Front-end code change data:
++++

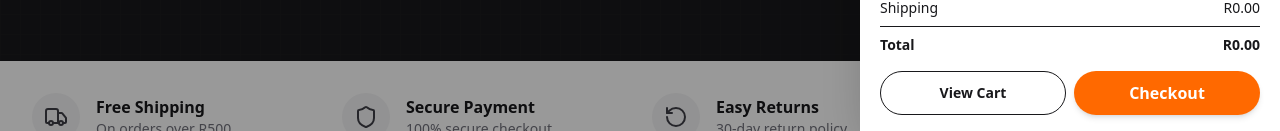
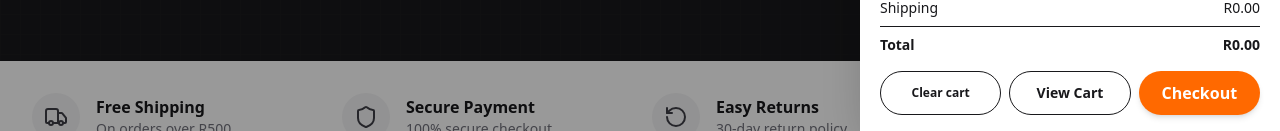
Before and after one commit to sifosman/reactmultisite, a Next.js app: page / in a window 1280 px wide. Both pictures are taken after a click on the button 1172 px from the left and 70 px from the top of the page. Shown: the part 669-800 px from the top of the page. Built offline with nearby package versions, Linux system fonts and the light colour scheme; no server answers; the database is empty.

Commit message:
whatsapp23

```diff
--- a/src/components/cart/CartDrawer.tsx
+++ b/src/components/cart/CartDrawer.tsx
@@ -4,7 +4,7 @@ import Link from "next/link";
 import { useEffect, useMemo, useState } from "react";
 import { X } from "lucide-react";
 import { createSupabaseBrowserClient } from "@/lib/supabase/client";
-import { readGuestCart } from "@/lib/cart/storage";
+import { readGuestCart, clearGuestCart, removeFromGuestCart } from "@/lib/cart/storage";
 import type { GuestCartItem } from "@/lib/cart/types";
 import { formatZar, SHIPPING_CENTS } from "@/lib/money/zar";
 
@@ -151,6 +151,16 @@ export function CartDrawer({
   const subtotalCents = lines.reduce((sum, l) => sum + l.lineTotalCents, 0);
   const totalCents = subtotalCents + (lines.length > 0 ? SHIPPING_CENTS : 0);
 
+  function onClear() {
+    clearGuestCart();
+    setItems([]);
+  }
+
+  function onRemove(productId: string, variantId: string | null) {
+    removeFromGuestCart(productId, variantId);
+    setItems(readGuestCart().items);
+  }
+
   if (!open) return null;
 
   return (
@@ -205,6 +215,13 @@ export function CartDrawer({
                       <div className="shrink-0 text-right">
                         <div className="text-sm font-semibold text-zinc-900">{formatZar(l.lineTotalCents)}</div>
                         <div className="mt-1 text-xs text-zinc-900">{formatZar(l.unitPriceCents)} each</div>
+                        <button
+                          type="button"
+                          className="mt-3 text-xs text-red-600 hover:underline"
+                          onClick={() => onRemove(l.item.productId, l.item.variantId)}
+                        >
+                          Delete
+                        </button>
                       </div>
                     </div>
                   </div>
@@ -230,7 +247,14 @@ export function CartDrawer({
             </div>
           </div>
 
-          <div className="mt-4 grid grid-cols-1 gap-2 sm:grid-cols-2">
+          <div className="mt-4 grid grid-cols-1 gap-2 sm:grid-cols-3">
+            <button
+              type="button"
+              onClick={onClear}
+              className="inline-flex h-11 items-center justify-center rounded-full border bg-white px-4 text-xs font-semibold text-zinc-900 hover:bg-zinc-50"
+            >
+              Clear cart
+            </button>
             <Link
               href="/cart"
               onClick={onClose}
```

++++

— DIRECTIONS FOR THIS TASK —
Copy each line above precisely, dropping the pictures.

— RESPONSE TO THIS TASK —
Before and after one commit to sifosman/reactmultisite, a Next.js app: page / in a window 1280 px wide. Both pictures are taken after a click on the button 1172 px from the left and 70 px from the top of the page. Shown: the part 669-800 px from the top of the page. Built offline with nearby package versions, Linux system fonts and the light colour scheme; no server answers; the database is empty.

Commit message:
whatsapp23

```diff
--- a/src/components/cart/CartDrawer.tsx
+++ b/src/components/cart/CartDrawer.tsx
@@ -4,7 +4,7 @@ import Link from "next/link";
 import { useEffect, useMemo, useState } from "react";
 import { X } from "lucide-react";
 import { createSupabaseBrowserClient } from "@/lib/supabase/client";
-import { readGuestCart } from "@/lib/cart/storage";
+import { readGuestCart, clearGuestCart, removeFromGuestCart } from "@/lib/cart/storage";
 import type { GuestCartItem } from "@/lib/cart/types";
 import { formatZar, SHIPPING_CENTS } from "@/lib/money/zar";
 
@@ -151,6 +151,16 @@ export function CartDrawer({
   const subtotalCents = lines.reduce((sum, l) => sum + l.lineTotalCents, 0);
   const totalCents = subtotalCents + (lines.length > 0 ? SHIPPING_CENTS : 0);
 
+  function onClear() {
+    clearGuestCart();
+    setItems([]);
+  }
+
+  function onRemove(productId: string, variantId: string | null) {
+    removeFromGuestCart(productId, variantId);
+    setItems(readGuestCart().items);
+  }
+
   if (!open) return null;
 
   return (
@@ -205,6 +215,13 @@ export function CartDrawer({
                       <div className="shrink-0 text-right">
                         <div className="text-sm font-semibold text-zinc-900">{formatZar(l.lineTotalCents)}</div>
                         <div className="mt-1 text-xs text-zinc-900">{formatZar(l.unitPriceCents)} each</div>
+                        <button
+                          type="button"
+                          className="mt-3 text-xs text-red-600 hover:underline"
+                          onClick={() => onRemove(l.item.productId, l.item.variantId)}
+                        >
+                          Delete
+                        </button>
                       </div>
                     </div>
                   </div>
@@ -230,7 +247,14 @@ export function CartDrawer({
             </div>
           </div>
 
-          <div className="mt-4 grid grid-cols-1 gap-2 sm:grid-cols-2">
+          <div className="mt-4 grid grid-cols-1 gap-2 sm:grid-cols-3">
+            <button
+              type="button"
+              onClick={onClear}
+              className="inline-flex h-11 items-center justify-center rounded-full border bg-white px-4 text-xs font-semibold text-zinc-900 hover:bg-zinc-50"
+            >
+              Clear cart
+            </button>
             <Link
               href="/cart"
               onClick={onClose}
```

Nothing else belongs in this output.